A previous post on this forum included the following question:
Why does Wardley mapping mix Macro and Micro concepts at the same scale, weighting, relevancy or give it the same importance?
I believe this is a good question to emphasize how the limited number of elements on a Wardley map can be used to steer the mapping process and manage time constraints. Specifically, the types of capital and the labels used for the stages of evolution on the x-axis.
Ad hoc mapping is likely to focus attention at the micro or meso level. It is common to see Activity used as the type of capital with the four stages of evolution labelled as Genesis, Custom, Product (+ Rental Services) and Commodity (+ Utility Services) - GCPC.

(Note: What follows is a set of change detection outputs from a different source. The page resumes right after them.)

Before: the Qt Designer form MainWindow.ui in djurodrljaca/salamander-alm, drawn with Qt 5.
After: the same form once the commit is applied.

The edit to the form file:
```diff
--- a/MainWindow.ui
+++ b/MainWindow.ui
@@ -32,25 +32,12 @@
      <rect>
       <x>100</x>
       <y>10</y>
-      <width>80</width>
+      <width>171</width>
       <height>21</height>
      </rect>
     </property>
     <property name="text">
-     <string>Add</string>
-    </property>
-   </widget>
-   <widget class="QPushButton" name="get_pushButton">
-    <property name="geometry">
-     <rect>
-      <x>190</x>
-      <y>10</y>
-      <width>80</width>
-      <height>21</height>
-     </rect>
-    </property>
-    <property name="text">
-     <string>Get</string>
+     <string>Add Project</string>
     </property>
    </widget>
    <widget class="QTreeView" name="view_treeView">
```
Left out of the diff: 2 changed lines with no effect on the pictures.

During subsequent strategy cycles, the mapping process is in part an a posteriori rationalization of previous maps. It may be necessary to reach this stage and use insights and knowledge gained to map at the macro level. However, in my experience reflecting on the stages of evolution of other types of capital can be useful to reason at the macro level.
Simon Wardley has indicated you can mix and match any of the defined labels for the four stages of evolution.
I do tend to label using Concept / Observation, Emerging, Convergent and Accepted (CECA). This may be the result of the nature of my work. However, for strategic decision making I will consider GCPC and CECA based maps. It may be an overstretched analogy, but the former is an aid to instrumental understanding, the latter to relational understanding (Me vs. We).
Depending on the context, additional viewpoints provide greater scope for participants to scrutinize and challenge the map, even if the micro/meso level or the macro level map draws all the attention.
These observations are predicated on personal experience. I would be interested to hear if you have mapped using different types of capital and if this has unfolded in contingent and relational ways.
Image by Simon Wardley